      On your second paragraph Third Isaiah (56-66) mentions the Holy Spirit (63:10-11).

      On your last paragraph on the trinity, see the blogs on Dec 9 2015 ("Is the Trinity in John's Gospel") and Nov 25, 2015 ("Is the Holy Spirit part of a Trinity").

    2. Good Afternoon Charlie,

      Yes I have seen examples of people "violently disagreeing" with certain religious experiences they deem illegitimate. Paul certainly paved the way for Christians to freely express their outrage at such religious experiences, such as Judaism and their dreadful "Judaizers." Paul set quite an example for his fellow preachers of the gospel- to stamp out false prophets and false gospels whenever necessary. Is it any wonder the book of James is the least read and taught in the NT? How strange that the (supposed) brother of Jesus receives so little attention... And someone who never met or knew Jesus in the flesh has been elevated to a stature nearly as high as the Son of God himself.

      Charlie, have you ever known someone (friend or acquaintance) to accuse another Christian of having an illegitimate religious experience? If so, what was your reaction to him/her?


    3. Good Morning Elizabeth,
      I would classify as illegitimate only that religious experience motivating someone to cause harm to another. Such an experience is flawed in some way, for in my view it is never right to harm another. I realize that this statement creates a problem since we are frequently called upon to choose between the lesser of two "evils." In choosing that course of action that does less harm, we have still harmed another.
      To answer your question directly: judging another's religious experience happens all the time in churches, it seems to me. People tend to set up their own religious experience and gestures as the standard for how God is expected to interact with everyone, which borders on an attempt to control God.

    4. Yes indeed... That is very true. Charlie, I can sum up in five bullet points the essence of every sermon I've ever heard in my entire life either in person or on TV. This is what I was told every week:
      1) I'm not praying enough
      2) I'm not reading the Bible enough
      3) I'm not witnessing enough
      4) I'm not giving enough money to the poor and needy
      5) I'm not volunteering at church activities enough

      And the way I was inspired to be engaged in more of all those things was to be told: "It's OK to 'say' you love God... But how much do you really love him?
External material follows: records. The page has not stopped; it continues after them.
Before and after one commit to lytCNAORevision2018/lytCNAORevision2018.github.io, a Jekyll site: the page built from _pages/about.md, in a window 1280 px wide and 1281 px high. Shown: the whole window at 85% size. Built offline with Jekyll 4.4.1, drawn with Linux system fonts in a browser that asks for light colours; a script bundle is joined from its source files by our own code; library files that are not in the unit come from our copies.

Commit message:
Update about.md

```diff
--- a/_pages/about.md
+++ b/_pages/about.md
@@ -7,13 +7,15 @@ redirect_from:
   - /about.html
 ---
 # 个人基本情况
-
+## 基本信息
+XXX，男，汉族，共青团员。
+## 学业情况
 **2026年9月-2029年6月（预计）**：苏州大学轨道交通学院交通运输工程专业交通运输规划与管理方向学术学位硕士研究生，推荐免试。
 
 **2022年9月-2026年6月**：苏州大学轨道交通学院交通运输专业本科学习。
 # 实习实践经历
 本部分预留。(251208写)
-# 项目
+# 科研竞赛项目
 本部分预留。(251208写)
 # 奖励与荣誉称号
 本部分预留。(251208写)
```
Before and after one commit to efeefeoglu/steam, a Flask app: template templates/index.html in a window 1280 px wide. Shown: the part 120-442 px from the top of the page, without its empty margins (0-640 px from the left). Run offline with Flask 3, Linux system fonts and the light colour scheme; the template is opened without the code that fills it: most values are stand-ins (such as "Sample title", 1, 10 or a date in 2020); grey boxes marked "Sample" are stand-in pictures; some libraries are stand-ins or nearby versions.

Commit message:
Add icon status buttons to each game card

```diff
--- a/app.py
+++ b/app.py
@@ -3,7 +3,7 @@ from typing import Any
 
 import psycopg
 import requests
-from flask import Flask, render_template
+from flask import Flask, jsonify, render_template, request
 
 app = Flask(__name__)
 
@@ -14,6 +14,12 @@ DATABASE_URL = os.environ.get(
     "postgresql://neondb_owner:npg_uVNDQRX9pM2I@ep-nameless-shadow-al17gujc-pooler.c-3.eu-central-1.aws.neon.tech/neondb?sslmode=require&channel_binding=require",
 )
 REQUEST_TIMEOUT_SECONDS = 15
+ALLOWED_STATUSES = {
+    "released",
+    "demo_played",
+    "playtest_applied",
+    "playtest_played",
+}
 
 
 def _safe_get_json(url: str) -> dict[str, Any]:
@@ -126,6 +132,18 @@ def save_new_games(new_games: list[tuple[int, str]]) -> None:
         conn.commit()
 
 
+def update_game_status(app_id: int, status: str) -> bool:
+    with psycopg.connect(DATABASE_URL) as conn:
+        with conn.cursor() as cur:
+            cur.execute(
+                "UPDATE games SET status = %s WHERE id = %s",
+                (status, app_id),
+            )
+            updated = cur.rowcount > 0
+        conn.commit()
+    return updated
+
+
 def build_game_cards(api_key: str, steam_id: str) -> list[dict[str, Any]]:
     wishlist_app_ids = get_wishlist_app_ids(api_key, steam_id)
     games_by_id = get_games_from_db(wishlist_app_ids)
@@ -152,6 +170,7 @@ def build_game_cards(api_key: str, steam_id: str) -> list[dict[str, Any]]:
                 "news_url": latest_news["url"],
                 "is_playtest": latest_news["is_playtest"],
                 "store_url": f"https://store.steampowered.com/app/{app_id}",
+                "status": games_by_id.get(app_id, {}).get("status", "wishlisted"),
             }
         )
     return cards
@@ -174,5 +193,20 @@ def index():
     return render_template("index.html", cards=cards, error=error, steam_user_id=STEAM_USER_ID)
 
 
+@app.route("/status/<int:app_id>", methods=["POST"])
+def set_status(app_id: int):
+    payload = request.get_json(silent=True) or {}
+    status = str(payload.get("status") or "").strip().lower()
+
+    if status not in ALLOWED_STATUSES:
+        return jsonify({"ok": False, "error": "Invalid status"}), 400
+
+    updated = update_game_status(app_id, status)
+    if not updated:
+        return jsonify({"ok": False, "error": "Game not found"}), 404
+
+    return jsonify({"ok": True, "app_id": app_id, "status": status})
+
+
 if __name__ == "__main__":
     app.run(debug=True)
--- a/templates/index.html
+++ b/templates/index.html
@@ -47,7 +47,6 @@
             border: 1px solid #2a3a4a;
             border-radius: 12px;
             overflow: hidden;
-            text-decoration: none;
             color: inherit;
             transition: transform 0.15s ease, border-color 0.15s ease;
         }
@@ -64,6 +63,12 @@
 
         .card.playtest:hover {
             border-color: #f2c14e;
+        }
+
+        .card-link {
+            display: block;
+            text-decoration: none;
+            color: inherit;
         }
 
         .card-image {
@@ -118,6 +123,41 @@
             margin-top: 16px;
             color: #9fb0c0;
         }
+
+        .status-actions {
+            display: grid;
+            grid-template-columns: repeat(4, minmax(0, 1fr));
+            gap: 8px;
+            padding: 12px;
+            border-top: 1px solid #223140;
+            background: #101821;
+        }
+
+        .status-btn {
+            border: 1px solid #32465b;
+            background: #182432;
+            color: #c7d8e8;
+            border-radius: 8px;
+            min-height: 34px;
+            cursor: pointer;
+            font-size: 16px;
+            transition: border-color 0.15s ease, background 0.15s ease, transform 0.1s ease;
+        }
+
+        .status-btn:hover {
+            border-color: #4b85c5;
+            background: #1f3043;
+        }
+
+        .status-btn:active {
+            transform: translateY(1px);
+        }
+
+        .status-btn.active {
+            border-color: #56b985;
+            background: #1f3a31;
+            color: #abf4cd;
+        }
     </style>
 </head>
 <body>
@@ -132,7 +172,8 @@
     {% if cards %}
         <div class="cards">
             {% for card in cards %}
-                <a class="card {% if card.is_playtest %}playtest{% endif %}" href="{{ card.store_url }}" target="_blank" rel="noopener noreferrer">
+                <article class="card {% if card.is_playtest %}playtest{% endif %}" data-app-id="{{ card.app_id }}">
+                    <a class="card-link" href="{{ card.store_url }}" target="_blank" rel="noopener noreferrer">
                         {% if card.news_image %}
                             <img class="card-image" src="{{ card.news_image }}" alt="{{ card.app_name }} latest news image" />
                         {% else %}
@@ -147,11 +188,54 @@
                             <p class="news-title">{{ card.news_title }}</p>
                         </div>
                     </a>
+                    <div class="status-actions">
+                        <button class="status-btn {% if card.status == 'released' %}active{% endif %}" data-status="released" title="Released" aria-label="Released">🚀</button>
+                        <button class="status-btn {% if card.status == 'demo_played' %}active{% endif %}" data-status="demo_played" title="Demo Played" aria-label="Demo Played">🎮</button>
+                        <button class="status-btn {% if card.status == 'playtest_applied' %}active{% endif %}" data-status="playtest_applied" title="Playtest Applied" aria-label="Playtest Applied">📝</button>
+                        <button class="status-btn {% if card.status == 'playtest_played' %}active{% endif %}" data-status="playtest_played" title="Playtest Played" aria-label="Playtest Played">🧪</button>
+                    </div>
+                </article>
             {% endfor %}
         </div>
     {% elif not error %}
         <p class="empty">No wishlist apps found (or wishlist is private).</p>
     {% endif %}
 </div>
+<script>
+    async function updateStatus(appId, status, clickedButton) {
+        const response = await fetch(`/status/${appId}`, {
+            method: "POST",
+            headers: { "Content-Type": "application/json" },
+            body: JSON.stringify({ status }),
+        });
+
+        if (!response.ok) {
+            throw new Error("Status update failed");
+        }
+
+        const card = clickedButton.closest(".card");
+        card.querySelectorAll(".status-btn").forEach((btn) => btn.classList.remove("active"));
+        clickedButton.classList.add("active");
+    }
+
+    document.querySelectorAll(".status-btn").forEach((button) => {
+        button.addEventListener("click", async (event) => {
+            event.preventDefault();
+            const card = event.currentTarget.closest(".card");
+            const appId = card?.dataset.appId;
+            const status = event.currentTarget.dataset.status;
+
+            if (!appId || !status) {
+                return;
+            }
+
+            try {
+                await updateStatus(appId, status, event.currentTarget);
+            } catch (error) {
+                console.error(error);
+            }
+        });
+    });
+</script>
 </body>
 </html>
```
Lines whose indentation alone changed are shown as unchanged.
If you REALLY loved God- then you would be doing all those things automatically. So you must not really love God if you aren't doing them on a regular basis." In fact, the church I attended in Kansas City tells its congregants to fast one day a month to prove their love for God... Or in their words, "The Bridegroom." Whatever that means.

      So I very much know what it is to be labeled as having an "illegitimate" religious experience, as viewed by my former church's higher-ups anyway.


      PS: Have you ever heard any preacher refer to Jesus as the Bridegroom and the Church as the Bride of Christ? I don't remember seeing that metaphor listed in the your book "The Wisdom of Jesus," but I may be forgetting it.

    5. Hi Elizabeth,
      It is an interesting question. Jesus is never specifically referred to in the New Testament as the "bridegroom." The church as the "bride of Christ" (although that full rubric never appears) is a later ecclesiastical concept where the church is conceived as the bride and Christ as her consort (but without using the term bridegroom; 2 Cor 1:2; Eph 5:21-33; Rev 19:7) and the "New Jerusalem" is also portrayed as the bride of the Lamb (Rev 21:1, 9).

      The term "bridegroom" does appear in the gospels where it seems strongly implied or perhaps the writer expect that the reader will make the inference that Jesus (or Christ) is the bridegroom, although the connection is not made in so many words (Matt 9:15; 25:1-10; Mark 2:19-20; Luke 5:34-35; John 3:29).